Gather each line of the records where "import" appears.

Extracted data entries
────
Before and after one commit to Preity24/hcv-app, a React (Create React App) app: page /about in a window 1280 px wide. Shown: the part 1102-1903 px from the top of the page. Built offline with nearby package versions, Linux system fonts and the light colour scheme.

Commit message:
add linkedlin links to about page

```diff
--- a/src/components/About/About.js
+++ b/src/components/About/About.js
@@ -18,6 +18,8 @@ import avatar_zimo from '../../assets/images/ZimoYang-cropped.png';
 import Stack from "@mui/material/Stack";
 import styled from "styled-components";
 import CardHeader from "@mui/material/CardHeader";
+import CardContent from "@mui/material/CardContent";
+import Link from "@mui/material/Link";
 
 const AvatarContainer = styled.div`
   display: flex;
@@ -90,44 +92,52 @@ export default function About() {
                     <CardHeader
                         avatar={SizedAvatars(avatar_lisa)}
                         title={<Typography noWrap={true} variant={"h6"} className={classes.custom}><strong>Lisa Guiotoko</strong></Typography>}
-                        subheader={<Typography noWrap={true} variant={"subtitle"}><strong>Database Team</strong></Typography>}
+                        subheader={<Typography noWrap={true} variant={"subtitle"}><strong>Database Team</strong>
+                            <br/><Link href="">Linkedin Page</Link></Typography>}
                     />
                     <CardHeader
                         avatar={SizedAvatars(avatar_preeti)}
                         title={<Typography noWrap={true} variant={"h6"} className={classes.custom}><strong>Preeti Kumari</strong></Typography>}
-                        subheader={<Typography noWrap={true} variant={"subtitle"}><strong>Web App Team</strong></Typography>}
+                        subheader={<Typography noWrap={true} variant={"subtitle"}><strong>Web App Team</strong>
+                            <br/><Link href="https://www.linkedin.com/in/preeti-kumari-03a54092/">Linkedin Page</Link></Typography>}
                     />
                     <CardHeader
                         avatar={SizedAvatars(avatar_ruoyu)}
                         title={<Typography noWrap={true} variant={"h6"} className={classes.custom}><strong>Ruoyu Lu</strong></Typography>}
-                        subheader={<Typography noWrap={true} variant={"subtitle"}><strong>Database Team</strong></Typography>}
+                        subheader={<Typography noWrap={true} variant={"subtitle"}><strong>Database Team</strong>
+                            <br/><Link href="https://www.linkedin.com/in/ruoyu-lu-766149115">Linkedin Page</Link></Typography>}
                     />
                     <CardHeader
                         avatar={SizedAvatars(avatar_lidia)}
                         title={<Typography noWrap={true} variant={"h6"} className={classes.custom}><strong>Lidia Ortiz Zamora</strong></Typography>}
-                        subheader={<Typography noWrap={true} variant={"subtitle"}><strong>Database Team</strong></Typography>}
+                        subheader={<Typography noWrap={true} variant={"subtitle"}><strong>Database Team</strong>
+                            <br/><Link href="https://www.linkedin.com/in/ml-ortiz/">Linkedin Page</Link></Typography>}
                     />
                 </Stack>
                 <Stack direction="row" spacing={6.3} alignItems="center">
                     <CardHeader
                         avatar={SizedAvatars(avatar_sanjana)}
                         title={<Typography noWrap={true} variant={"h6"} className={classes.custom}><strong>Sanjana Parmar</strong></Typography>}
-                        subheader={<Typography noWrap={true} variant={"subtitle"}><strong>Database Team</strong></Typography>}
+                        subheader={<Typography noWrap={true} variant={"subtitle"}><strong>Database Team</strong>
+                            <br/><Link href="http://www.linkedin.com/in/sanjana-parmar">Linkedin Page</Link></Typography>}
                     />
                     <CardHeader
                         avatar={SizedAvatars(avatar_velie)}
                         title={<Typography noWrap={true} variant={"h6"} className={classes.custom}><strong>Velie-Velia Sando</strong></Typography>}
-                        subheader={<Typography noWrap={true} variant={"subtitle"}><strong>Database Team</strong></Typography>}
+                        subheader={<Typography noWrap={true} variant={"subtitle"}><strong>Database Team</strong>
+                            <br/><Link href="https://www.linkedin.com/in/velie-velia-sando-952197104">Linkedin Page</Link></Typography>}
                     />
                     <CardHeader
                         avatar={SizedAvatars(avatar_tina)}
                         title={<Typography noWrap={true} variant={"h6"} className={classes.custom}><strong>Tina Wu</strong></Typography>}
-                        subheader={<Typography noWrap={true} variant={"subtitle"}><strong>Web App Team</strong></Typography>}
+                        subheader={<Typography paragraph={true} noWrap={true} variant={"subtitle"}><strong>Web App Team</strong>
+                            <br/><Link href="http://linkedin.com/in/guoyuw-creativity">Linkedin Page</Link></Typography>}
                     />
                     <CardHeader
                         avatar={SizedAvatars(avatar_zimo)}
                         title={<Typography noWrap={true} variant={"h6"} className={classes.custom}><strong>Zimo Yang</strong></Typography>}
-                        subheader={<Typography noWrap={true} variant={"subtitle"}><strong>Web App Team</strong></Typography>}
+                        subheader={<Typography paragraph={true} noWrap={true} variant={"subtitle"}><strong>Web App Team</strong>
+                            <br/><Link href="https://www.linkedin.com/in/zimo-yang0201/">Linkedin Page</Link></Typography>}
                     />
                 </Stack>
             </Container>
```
────
■ **Answer to this problem**:
@@ -18,6 +18,8 @@ import avatar_zimo from '../../assets/images/ZimoYang-cropped.png';
 import Stack from "@mui/material/Stack";
 import styled from "styled-components";
 import CardHeader from "@mui/material/CardHeader";
+import CardContent from "@mui/material/CardContent";
+import Link from "@mui/material/Link";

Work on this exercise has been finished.